Sedgwick County District Judge C. Robert Bell issued a permanent injuction barring the KSHSAA, which regulates school athletics and other extracurricular activities, from enforcing its rules. The decision was based on a lawsuit challenging the amount of players from one high school an organized offseason basketball team could have.
The ruling won't have an immediate impact because the KSHSAA plans to appeal, the organization's administrators said.
LHS football coach Dick Purdy ardently disagreed with the judge's decision.
"I think it's all wrong," said Purdy, about to enter his 38th season of coaching high school football. "I in no way agree with it. I think too many controls are a whole lot better than this situation.
"I don't think it's a good thing for Kansas high school sports. I think there are individuals with individual agendas. As soon as their agendas have been accomplished, two years from now they're not going to care what the net effect of this will be."
Ron Commons, LHS athletic director, was disappointed by the decision.
"The association has worked tremendously hard to make high school athletics what it is today," Commons said. "I don't think they've realized the can of worms opened now."

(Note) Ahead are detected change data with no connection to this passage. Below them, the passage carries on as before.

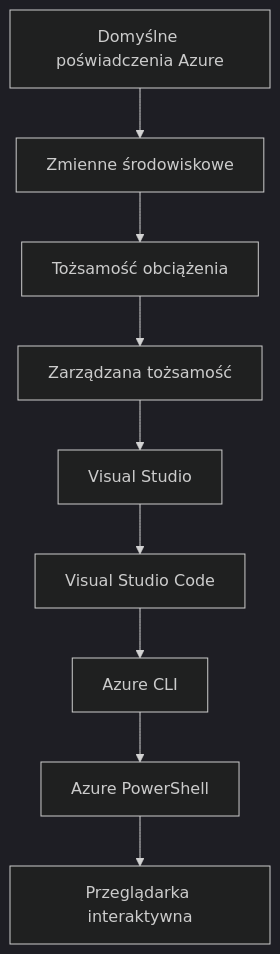
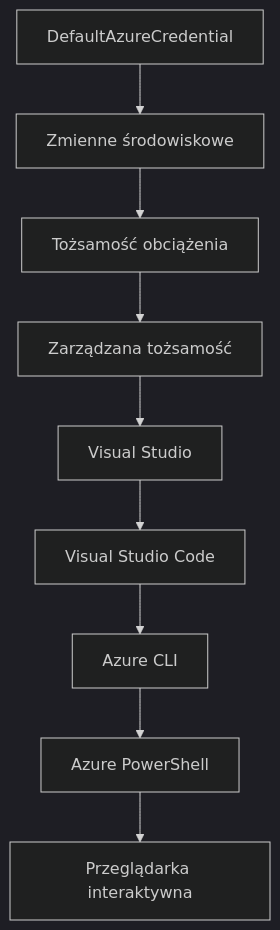
Before and after one commit to microsoft/AZD-for-beginners: the second of 2 diagrams in translations/pl/docs/chapter-01-foundation/azd-basics.md, drawn with Mermaid (dark theme). The commit also changed other lines of this file and 101 other files, not shown here.

````diff
--- a/translations/pl/docs/chapter-01-foundation/azd-basics.md
+++ b/translations/pl/docs/chapter-01-foundation/azd-basics.md
@@ -558,11 +592,11 @@
 ```mermaid
 graph TD
-    A[Domyślne poświadczenia Azure] --> B[Zmienne środowiskowe]
+    A[DefaultAzureCredential] --> B[Zmienne środowiskowe]
     B --> C[Tożsamość obciążenia]
     C --> D[Zarządzana tożsamość]
     D --> E[Visual Studio]
     E --> F[Visual Studio Code]
     F --> G[Azure CLI]
     G --> H[Azure PowerShell]
     H --> I[Przeglądarka interaktywna]
 ```
````
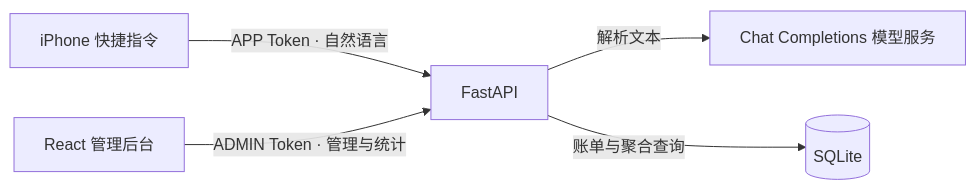
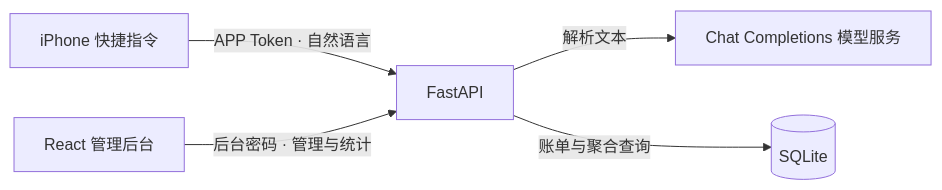
Before and after one commit to HHN224/bill-engine: the diagram in README.md, drawn with Mermaid. The commit also changed other lines of this file and 14 other files, not shown here.

````diff
--- a/README.md
+++ b/README.md
@@ -105,7 +105,7 @@
 ```mermaid
 flowchart LR
     Shortcut["iPhone 快捷指令"] -->|"APP Token · 自然语言"| API["FastAPI"]
-    Web["React 管理后台"] -->|"ADMIN Token · 管理与统计"| API
+    Web["React 管理后台"] -->|"后台密码 · 管理与统计"| API
     API -->|"解析文本"| Model["Chat Completions 模型服务"]
     API -->|"账单与聚合查询"| DB[("SQLite")]
 ```
````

If the rule is upheld, Purdy said the multi-sport athlete would likely vanish.
"It's going to create one-sport athletes," Purdy said. "They're going to start specializing in a particular sport year around. I don't see that as a good thing at all."
Purdy imagines college coaches approve the ruling, such as Kansas University basketball coach Roy Williams and KU football coach Glen Mason.
"If I was a college coach, I would love the state of Kansas to put in that rule," Purdy said. "They'll say, 'Those kids are competing in my sport year around. They'll be exposed and I'll know more about them.' "
Williams testified last month on behalf of the plaintiffs -- Charles Gunter and Brook Robinson. Williams was unavailable to comment on the judge's ruling because he's on a recruiting trip.
The lawsuit stemmed from Gunter's opposition to a KSHSAA rule while trying to form a summer basketball team that included top players in Wichita.
The KSHSAA has a rule, applying to football, basketball and volleyball, that restricts the number of players an organized team can have from one school during the offseason. The rule prohibits more than three players from the same school from being on the same team.
Gunter and Robinson claimed the KSHSAA should have had no jursdiction over non-school activities, which the judge ruled in favor of on Friday.